Denys Corbet was a Guernsey poet and painter.

John Corbett from Staffordshire was the salt king of England in late Victorian times, through his salt works at Droitwich.
Gentleman Jim Corbett won the heavyweight boxing championship in 1892.  He is sometimes called the “father of modern boxing” for his scientific approach to boxing.
Jim Corbett, from an Irish family, was a celebrated big-game hunter in India.
Harry Corbett was the puppeteer known for his Sooty glove puppet character in the 1950's.
Ronnie Corbett was a popular British TV comic actor, best known for his appearances on The Two Ronnies.

Select Corbetts Today
  • 18,000 in the UK (most numerous in Lancashire)
  • 8,500 in America (most numerous in North Carolina).
  • 16,000 elsewhere (most numerous in Canada)



Select Surnames

Adams Cohen Harding McDonald Reynolds
Armstrong Corbett Harmer Meredith Richardson
Bacon Crawford Harris Mitchell Rooney
Baldwin Crowther Hayward Moore Sawyer
Bannister Doyle Henderson Murray  
Shelley
Bartlett Drake Hepburn Myers Sheraton
Bennett Driscoll Higgins Nash Spencer
Booth Ellis Hilton Newton Swan
Bowles Fitzgerald Holmes
Nightingale Sykes
Brett Fleming  Hopkins Oakes Tattersall      
Burden/Borden Foster Hudson Osborne Todd
Byrne
Fox Jackson Palin
Tucker
Carpenter Fraser Jefferson Palmer Vaughan
Carter Fry Jenner Pascoe Wade
Cassidy Fuller Lofthouse  Perry/Parry        
Wallace
Cavendish Gallagher        
Lynch  Pertwee Warren  
Chapman Goodwin Maloney Powell Washington
Chisholm Gould Marriott Pratt Webster
Clay Grant Maynard          
Probyn Witherspoon
Clinton Hancock McCarthy Quayle Wyatt 

PS.  You might want to check out the surnames page on this website.  It covers surname genealogy in this and companion websites for more than 500 surnames.

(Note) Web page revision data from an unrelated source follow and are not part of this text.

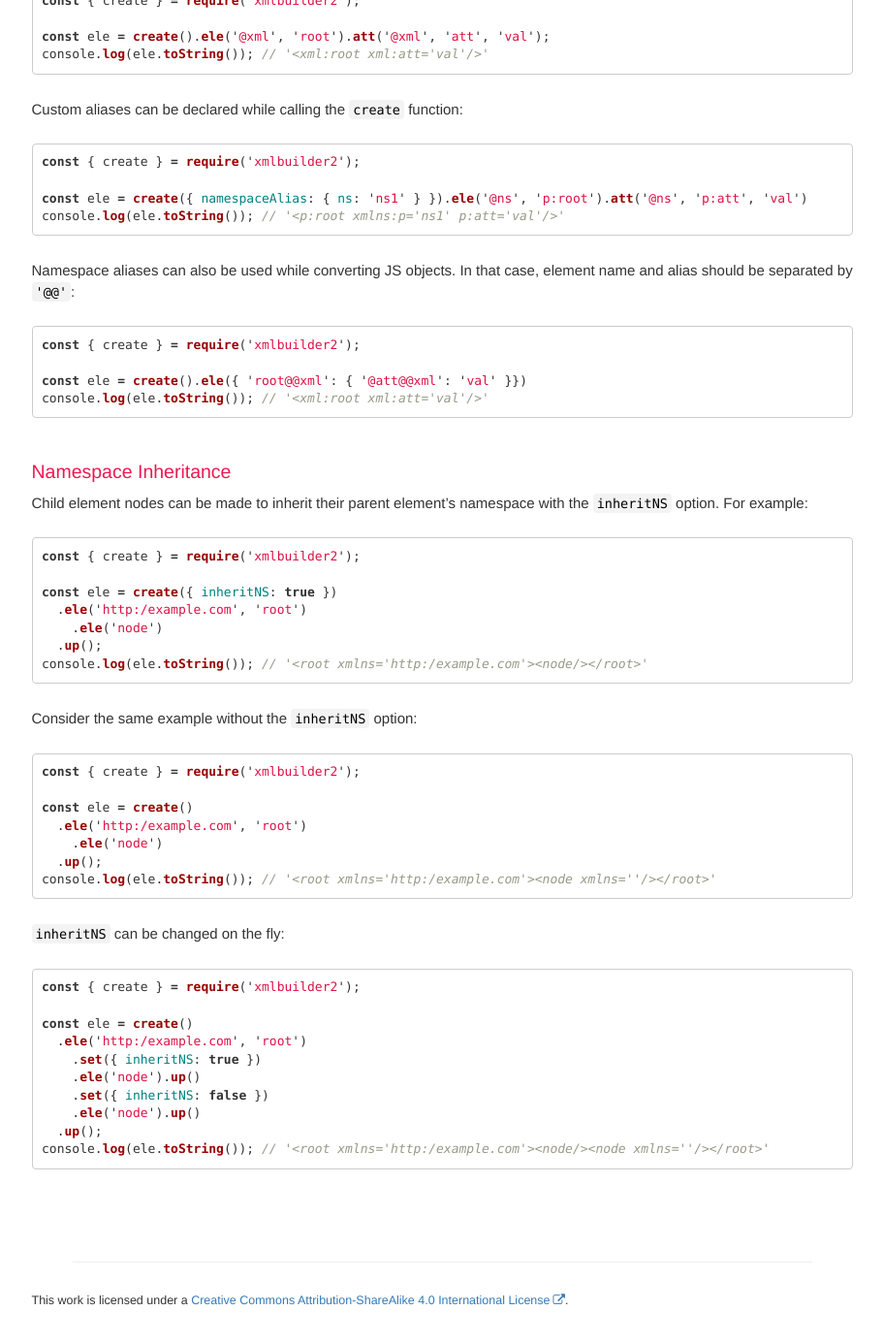
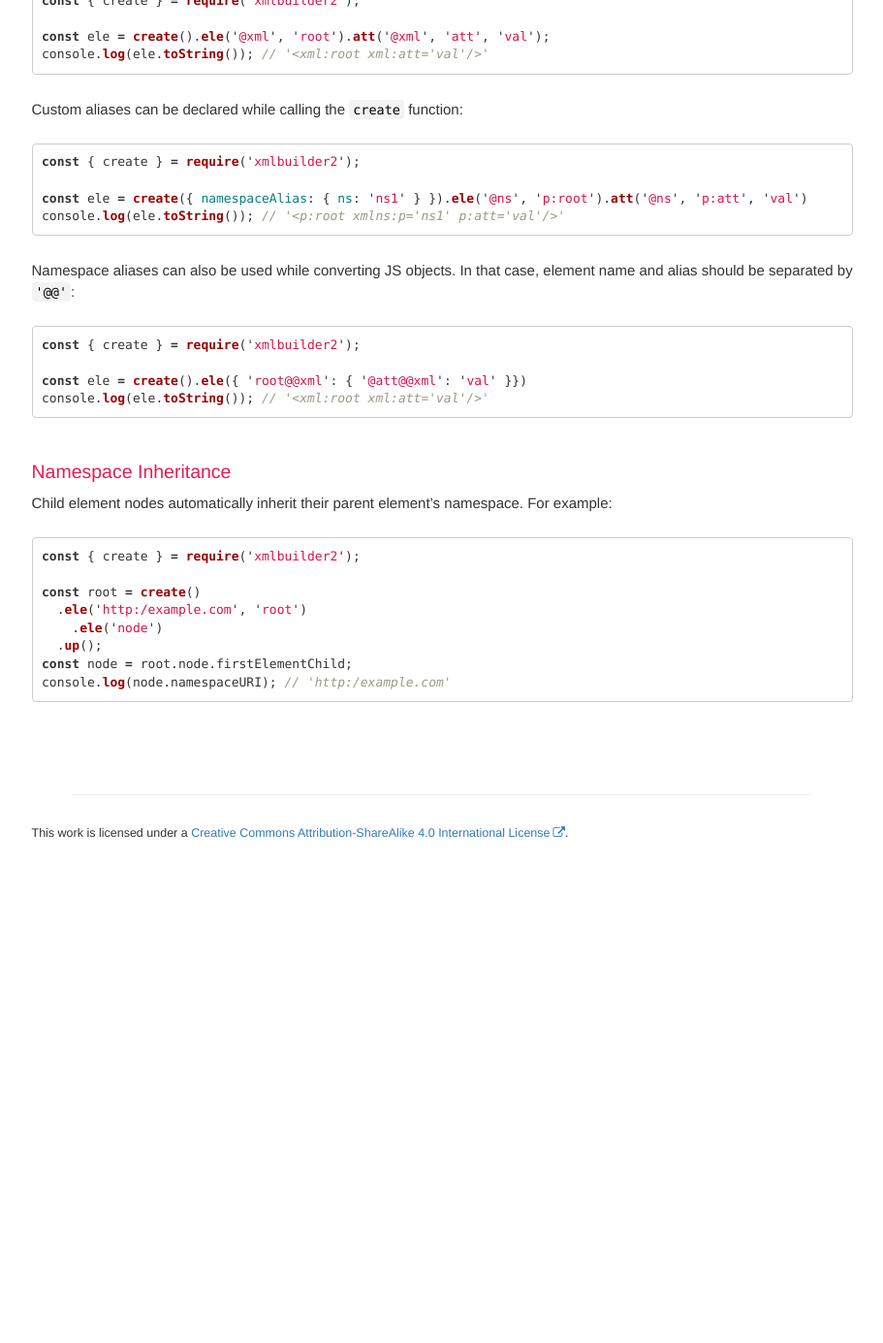
Before and after one commit to oozcitak/xmlbuilder2, a Jekyll site: the page built from docs/pages/namespaces.md, in a window 1280 px wide and 1400 px high, scrolled down 3016 px. Shown: the top 1385 px of the window at 97% size, without its empty margins (330-1241 px from the left). Built offline with Jekyll 4.4.1, drawn with Linux system fonts in a browser that asks for light colours; comment, search, counter and statistics services are not loaded; after the commit the page ends 3935 px from its top, so only the background shows below that.

Commit message:
Remove inheritNS option, namespaces are inherited automatically

````diff
--- a/docs/pages/namespaces.md
+++ b/docs/pages/namespaces.md
@@ -156,38 +156,14 @@ console.log(ele.toString()); // '<xml:root xml:att='val'/>'
 
 ### Namespace Inheritance
 
-Child element nodes can be made to inherit their parent element's namespace with the `inheritNS` option. For example:
+Child element nodes automatically inherit their parent element's namespace. For example:
 ```js
 const { create } = require('xmlbuilder2');
 
-const ele = create({ inheritNS: true })
+const root = create()
   .ele('http:/example.com', 'root')
     .ele('node')
   .up();
-console.log(ele.toString()); // '<root xmlns='http:/example.com'><node/></root>'
+const node = root.node.firstElementChild;
+console.log(node.namespaceURI); // 'http:/example.com'
 ```
-
-Consider the same example without the `inheritNS` option:
-```js
-const { create } = require('xmlbuilder2');
-
-const ele = create()
-  .ele('http:/example.com', 'root')
-    .ele('node')
-  .up();
-console.log(ele.toString()); // '<root xmlns='http:/example.com'><node xmlns=''/></root>'
-```
-
-`inheritNS` can be changed on the fly:
-```js
-const { create } = require('xmlbuilder2');
-
-const ele = create()
-  .ele('http:/example.com', 'root')
-    .set({ inheritNS: true })
-    .ele('node').up()
-    .set({ inheritNS: false })
-    .ele('node').up()
-  .up();
-console.log(ele.toString()); // '<root xmlns='http:/example.com'><node/><node xmlns=''/></root>'
-```
--- a/src/builder/XMLBuilderImpl.ts
+++ b/src/builder/XMLBuilderImpl.ts
@@ -178,13 +178,13 @@ export class XMLBuilderImpl implements XMLBuilder {
       [namespace, name] = this._extractNamespace(namespace, name, true)
 
       // inherit namespace from parent
-      if (namespace === undefined && this._options.inheritNS) {
+      if (namespace === undefined) {
         const [prefix] = namespace_extractQName(name)
         namespace = this.node.lookupNamespaceURI(prefix)
       }
 
       // create a child element node
-      const childNode = (namespace !== undefined ?
+      const childNode = (namespace !== undefined && namespace !== null?
         this._doc.createElementNS(namespace, name) :
         this._doc.createElement(name)
       )
--- a/src/writers/BaseWriter.ts
+++ b/src/writers/BaseWriter.ts
@@ -517,7 +517,7 @@
         (localDefaultNamespace !== null && localDefaultNamespace !== ns)) {
         /**
          * _Note:_ At this point, the namespace for this node still needs to be
-         * serialized, but there's no prefix (or candidate prefix) availble; the
+         * serialized, but there's no prefix (or candidate prefix) available; the
          * following uses the default namespace declaration to define the
          * namespace--optionally replacing an existing default declaration
          * if present.
@@ -1138,7 +1138,7 @@
      */
     for (const attr of node.attributes) {
       // Optimize common case
-      if (!requireWellFormed && attr.namespaceURI === null) {
+      if (!requireWellFormed && !ignoreNamespaceDefinitionAttribute && attr.namespaceURI === null) {
         result.push([null, null, attr.localName,
           this._serializeAttributeValue(attr.value, requireWellFormed)])
         continue
````
Also changed, not shown: docs/pages/builder-functions.md (+0 -1 lines), docs/pages/other-functions.md (+0 -21 lines), src/callback/XMLBuilderCBImpl.ts (+5 -5 lines), src/interfaces.ts (+1 -7 lines), test/basic/withOptions.test.ts (+0 -34 lines), test/issues/issue-006.test.ts (+1 -1 lines), test/wiki/namespace.test.ts (+3 -3 lines), test/writers/XMLWriterNS.test.ts (+2 -2 lines).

Click here for reader feedback
Click here for return to front page